▸ Revision comparison data
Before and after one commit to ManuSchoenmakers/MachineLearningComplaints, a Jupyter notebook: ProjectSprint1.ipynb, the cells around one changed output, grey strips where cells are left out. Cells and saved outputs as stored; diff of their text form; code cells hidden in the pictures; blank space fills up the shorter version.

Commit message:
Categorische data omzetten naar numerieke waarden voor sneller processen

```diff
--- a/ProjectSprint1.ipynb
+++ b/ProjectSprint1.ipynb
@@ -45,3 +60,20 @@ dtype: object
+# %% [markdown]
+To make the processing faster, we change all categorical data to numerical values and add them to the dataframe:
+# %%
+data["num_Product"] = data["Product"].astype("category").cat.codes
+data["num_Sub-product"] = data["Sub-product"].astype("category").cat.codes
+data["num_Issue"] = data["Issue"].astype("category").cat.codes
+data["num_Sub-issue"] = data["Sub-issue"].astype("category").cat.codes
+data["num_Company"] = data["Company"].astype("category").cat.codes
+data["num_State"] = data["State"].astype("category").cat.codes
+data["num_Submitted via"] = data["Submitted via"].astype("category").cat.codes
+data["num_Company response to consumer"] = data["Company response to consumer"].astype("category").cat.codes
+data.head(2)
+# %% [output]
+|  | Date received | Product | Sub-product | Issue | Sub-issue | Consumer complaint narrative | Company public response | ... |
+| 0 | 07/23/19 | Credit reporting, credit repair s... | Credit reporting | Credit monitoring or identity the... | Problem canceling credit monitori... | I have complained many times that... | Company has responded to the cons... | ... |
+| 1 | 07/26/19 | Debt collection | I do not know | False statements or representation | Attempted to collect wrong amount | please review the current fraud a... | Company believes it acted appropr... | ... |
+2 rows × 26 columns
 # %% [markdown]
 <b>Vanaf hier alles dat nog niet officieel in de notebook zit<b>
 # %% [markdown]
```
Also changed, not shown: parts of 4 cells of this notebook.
--
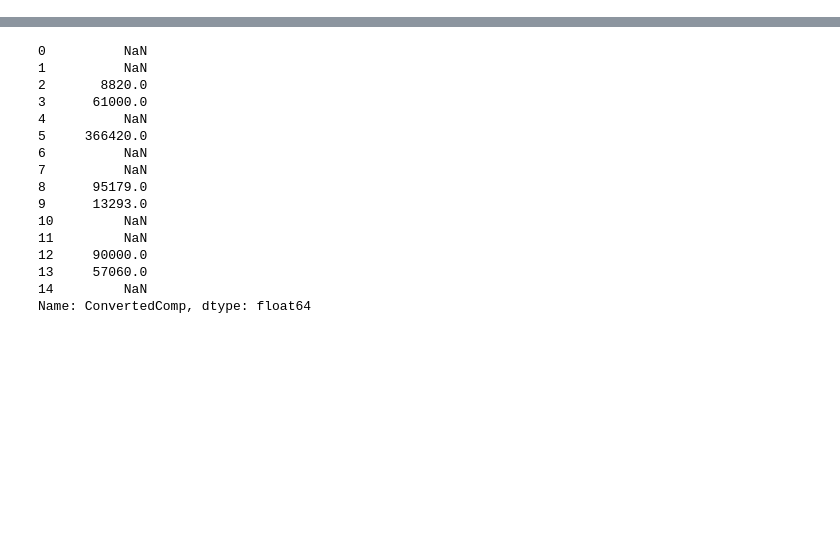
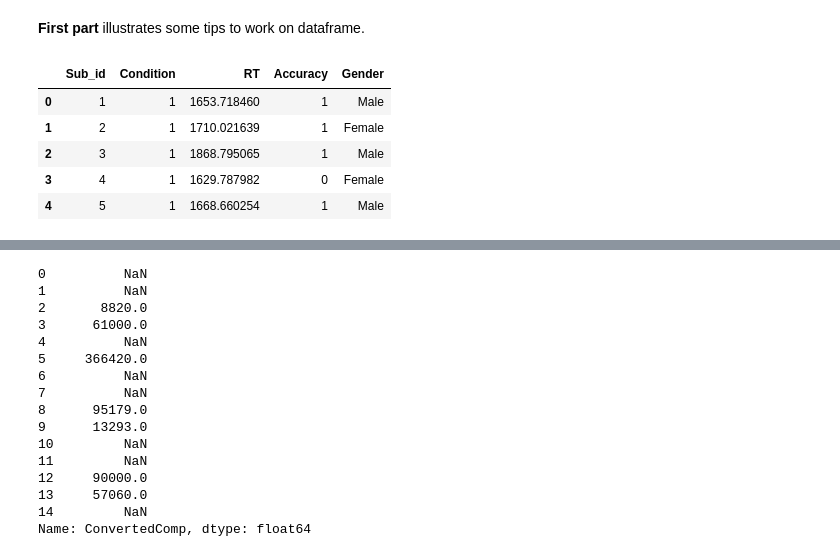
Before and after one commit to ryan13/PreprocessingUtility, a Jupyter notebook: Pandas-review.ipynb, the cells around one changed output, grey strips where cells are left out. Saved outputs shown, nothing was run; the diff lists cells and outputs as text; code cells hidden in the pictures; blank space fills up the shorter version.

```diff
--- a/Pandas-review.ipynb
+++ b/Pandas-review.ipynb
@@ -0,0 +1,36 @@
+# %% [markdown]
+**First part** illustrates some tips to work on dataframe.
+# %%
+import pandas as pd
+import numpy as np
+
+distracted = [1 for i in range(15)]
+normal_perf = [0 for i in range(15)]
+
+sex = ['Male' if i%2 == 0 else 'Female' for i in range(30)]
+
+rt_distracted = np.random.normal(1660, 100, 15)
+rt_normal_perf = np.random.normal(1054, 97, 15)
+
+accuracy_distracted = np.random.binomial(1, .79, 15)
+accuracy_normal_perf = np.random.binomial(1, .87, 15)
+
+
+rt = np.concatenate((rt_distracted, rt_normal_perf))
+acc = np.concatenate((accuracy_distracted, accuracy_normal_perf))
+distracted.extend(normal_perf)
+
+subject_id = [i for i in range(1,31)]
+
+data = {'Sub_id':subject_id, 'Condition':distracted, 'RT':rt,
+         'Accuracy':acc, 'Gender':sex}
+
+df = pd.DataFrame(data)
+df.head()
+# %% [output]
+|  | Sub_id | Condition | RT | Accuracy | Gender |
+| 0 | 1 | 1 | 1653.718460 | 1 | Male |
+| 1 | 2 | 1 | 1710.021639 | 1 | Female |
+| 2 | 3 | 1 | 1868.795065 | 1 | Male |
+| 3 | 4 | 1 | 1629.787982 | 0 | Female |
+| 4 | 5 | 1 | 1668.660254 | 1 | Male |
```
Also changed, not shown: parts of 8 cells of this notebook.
==
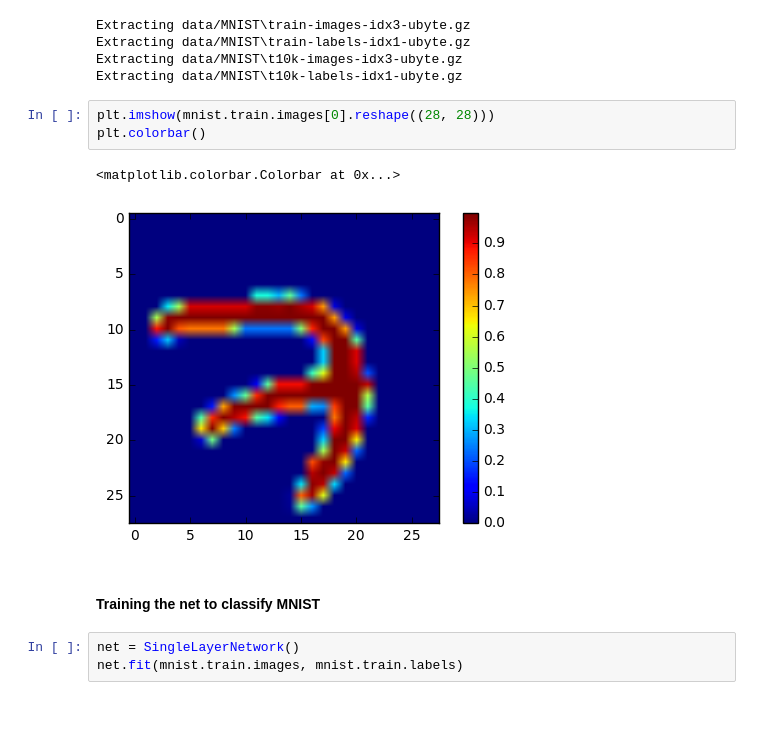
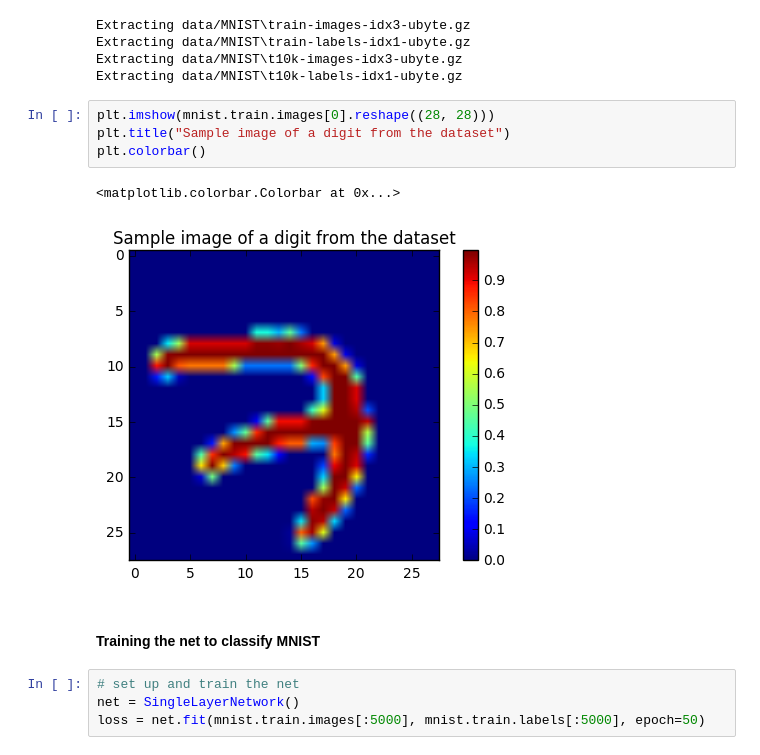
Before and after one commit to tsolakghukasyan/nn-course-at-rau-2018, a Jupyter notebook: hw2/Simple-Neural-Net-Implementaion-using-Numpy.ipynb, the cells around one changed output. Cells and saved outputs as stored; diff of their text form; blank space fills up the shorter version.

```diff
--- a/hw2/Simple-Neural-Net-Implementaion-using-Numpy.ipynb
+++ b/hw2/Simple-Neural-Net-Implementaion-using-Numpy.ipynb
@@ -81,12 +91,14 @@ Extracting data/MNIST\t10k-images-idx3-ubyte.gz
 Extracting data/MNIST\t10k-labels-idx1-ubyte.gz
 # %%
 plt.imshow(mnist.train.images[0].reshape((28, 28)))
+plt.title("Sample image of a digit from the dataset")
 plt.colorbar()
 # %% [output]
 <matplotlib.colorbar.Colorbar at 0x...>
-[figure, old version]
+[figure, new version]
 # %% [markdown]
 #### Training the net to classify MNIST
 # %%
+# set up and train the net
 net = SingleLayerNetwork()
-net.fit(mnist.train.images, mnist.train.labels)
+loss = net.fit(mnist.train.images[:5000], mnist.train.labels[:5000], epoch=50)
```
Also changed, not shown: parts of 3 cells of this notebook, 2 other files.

▸ Work request
Every line above that includes the string "images" needs to be copied.

▸ Response box
@@ -81,12 +91,14 @@ Extracting data/MNIST\t10k-images-idx3-ubyte.gz
 plt.imshow(mnist.train.images[0].reshape((28, 28)))
-net.fit(mnist.train.images, mnist.train.labels)
+loss = net.fit(mnist.train.images[:5000], mnist.train.labels[:5000], epoch=50)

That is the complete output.